• _WHAT TO DO_: Look through the entries below. Report each line that has the word "sort" in it.
---- DATA TO EXAMINE
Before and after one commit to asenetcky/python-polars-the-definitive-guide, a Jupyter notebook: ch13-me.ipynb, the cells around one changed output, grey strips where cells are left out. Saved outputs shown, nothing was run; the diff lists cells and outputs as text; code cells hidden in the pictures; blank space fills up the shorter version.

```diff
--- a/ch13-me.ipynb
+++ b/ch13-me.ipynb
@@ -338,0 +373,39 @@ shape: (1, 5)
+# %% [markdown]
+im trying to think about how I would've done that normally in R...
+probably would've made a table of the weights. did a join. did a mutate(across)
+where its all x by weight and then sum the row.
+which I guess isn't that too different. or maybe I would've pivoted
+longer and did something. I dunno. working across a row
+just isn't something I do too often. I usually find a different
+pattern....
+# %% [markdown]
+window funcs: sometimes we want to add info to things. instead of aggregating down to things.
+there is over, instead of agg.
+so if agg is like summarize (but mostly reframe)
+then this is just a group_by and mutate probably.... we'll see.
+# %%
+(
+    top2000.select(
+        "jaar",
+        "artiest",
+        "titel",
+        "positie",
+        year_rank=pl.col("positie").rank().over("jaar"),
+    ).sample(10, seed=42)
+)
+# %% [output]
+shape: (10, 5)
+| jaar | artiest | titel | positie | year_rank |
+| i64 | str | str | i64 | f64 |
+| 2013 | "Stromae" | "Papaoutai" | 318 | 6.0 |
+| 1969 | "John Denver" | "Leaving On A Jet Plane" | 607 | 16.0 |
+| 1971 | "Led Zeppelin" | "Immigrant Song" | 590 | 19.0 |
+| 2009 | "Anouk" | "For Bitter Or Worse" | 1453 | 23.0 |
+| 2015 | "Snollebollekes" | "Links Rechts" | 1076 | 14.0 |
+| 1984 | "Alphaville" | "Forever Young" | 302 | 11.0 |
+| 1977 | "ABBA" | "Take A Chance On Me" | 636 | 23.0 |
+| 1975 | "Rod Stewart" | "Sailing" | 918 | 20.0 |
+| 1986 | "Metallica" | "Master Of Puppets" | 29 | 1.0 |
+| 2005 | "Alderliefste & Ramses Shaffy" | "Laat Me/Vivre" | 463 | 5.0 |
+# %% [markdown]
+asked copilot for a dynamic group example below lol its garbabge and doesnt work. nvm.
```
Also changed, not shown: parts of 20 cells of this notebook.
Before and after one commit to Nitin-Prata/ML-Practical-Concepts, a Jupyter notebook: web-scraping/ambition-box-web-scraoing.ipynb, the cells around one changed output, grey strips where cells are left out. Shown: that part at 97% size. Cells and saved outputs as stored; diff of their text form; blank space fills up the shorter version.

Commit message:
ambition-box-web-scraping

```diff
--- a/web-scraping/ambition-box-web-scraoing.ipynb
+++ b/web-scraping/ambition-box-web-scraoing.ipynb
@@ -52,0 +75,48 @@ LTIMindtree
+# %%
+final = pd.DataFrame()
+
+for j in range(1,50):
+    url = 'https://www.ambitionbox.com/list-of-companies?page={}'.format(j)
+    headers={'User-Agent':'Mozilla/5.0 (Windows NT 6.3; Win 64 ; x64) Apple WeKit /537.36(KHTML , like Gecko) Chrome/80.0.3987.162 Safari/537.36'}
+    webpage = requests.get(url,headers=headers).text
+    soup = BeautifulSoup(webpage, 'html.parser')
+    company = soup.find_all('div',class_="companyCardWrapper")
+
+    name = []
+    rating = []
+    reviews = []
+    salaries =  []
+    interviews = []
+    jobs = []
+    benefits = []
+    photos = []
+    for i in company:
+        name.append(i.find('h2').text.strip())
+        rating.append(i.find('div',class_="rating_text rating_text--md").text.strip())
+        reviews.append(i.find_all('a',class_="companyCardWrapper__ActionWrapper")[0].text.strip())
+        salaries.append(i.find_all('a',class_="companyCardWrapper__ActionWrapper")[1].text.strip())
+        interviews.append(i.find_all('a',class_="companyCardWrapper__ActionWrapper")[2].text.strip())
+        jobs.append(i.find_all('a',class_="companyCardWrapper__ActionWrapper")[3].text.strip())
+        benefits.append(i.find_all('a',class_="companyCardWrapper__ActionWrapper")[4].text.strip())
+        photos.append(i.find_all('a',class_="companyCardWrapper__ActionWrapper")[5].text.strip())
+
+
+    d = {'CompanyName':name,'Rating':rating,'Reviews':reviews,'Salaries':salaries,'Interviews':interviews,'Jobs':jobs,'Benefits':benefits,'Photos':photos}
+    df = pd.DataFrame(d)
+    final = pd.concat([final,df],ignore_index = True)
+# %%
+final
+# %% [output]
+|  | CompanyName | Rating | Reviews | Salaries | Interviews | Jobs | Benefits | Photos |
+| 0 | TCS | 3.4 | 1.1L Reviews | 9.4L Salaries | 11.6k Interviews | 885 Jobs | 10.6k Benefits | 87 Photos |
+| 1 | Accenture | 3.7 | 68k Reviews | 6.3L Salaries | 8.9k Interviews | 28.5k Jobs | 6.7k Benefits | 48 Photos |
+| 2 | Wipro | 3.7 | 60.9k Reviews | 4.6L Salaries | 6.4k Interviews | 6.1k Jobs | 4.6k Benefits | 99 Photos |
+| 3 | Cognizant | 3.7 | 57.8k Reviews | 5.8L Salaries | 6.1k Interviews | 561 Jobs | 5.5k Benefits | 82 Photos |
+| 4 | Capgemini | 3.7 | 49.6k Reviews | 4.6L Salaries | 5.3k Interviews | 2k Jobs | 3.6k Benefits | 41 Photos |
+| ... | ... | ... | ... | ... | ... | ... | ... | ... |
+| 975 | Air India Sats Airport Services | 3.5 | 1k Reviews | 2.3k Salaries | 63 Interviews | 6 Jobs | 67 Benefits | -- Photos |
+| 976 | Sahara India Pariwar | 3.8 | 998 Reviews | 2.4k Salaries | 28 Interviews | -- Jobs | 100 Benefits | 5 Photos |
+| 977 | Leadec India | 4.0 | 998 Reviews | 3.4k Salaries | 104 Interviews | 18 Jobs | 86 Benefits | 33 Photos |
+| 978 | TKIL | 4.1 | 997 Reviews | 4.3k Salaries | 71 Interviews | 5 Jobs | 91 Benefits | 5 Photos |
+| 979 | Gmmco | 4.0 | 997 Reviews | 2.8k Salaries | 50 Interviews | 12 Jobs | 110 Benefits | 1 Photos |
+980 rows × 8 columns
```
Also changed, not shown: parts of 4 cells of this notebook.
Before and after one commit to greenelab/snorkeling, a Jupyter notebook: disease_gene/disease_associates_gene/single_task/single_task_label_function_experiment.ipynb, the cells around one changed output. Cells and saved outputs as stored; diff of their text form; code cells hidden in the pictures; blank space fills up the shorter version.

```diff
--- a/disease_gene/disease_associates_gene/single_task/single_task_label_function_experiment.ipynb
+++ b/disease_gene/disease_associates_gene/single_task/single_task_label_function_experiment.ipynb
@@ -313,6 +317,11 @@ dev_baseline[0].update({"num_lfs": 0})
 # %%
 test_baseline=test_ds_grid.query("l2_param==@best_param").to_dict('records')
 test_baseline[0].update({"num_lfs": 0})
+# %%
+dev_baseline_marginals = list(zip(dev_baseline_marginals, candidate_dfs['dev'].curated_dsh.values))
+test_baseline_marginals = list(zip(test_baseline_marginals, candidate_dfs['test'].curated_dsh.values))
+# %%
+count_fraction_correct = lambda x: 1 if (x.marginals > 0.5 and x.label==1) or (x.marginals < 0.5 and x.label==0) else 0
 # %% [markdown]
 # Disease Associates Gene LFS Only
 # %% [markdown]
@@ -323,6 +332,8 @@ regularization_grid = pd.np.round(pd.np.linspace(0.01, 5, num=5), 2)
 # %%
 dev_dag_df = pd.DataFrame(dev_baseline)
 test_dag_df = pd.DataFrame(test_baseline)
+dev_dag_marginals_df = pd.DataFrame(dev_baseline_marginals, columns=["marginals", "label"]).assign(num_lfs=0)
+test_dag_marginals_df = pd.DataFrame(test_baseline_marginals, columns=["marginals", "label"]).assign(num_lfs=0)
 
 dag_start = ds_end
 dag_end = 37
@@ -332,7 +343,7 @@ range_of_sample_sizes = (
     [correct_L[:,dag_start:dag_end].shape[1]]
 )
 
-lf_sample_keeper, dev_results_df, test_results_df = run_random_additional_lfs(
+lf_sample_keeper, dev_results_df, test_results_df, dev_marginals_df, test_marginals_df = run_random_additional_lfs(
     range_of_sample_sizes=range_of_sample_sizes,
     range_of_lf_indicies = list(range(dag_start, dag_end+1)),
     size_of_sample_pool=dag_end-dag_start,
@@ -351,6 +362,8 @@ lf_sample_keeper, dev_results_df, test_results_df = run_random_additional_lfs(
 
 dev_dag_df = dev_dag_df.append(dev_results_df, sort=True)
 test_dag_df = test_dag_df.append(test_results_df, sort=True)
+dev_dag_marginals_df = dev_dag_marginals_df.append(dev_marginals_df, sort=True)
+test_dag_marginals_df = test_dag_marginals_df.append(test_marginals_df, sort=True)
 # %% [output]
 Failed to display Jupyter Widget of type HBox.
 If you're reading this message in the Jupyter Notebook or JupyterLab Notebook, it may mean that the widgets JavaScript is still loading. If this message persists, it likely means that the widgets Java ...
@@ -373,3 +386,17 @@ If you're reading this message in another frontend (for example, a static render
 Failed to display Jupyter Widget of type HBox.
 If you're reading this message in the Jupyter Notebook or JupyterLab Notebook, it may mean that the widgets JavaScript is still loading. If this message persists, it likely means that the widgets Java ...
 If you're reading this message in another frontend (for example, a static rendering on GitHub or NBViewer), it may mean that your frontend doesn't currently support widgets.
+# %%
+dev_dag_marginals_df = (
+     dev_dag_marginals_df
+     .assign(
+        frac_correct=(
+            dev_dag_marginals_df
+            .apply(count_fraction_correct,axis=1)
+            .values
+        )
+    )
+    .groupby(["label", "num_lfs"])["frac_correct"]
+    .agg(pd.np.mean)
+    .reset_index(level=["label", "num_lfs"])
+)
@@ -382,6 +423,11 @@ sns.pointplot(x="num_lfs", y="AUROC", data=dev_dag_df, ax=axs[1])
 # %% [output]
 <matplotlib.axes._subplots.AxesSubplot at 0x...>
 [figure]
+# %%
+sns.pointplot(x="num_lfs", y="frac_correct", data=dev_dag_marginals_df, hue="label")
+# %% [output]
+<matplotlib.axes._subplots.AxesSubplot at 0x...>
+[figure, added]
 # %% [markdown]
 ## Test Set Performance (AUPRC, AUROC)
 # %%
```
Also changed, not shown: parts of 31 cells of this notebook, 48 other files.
--------
• _OUTPUT OF THE TASK_:
 dev_dag_df = dev_dag_df.append(dev_results_df, sort=True)
 test_dag_df = test_dag_df.append(test_results_df, sort=True)
+dev_dag_marginals_df = dev_dag_marginals_df.append(dev_marginals_df, sort=True)
+test_dag_marginals_df = test_dag_marginals_df.append(test_marginals_df, sort=True)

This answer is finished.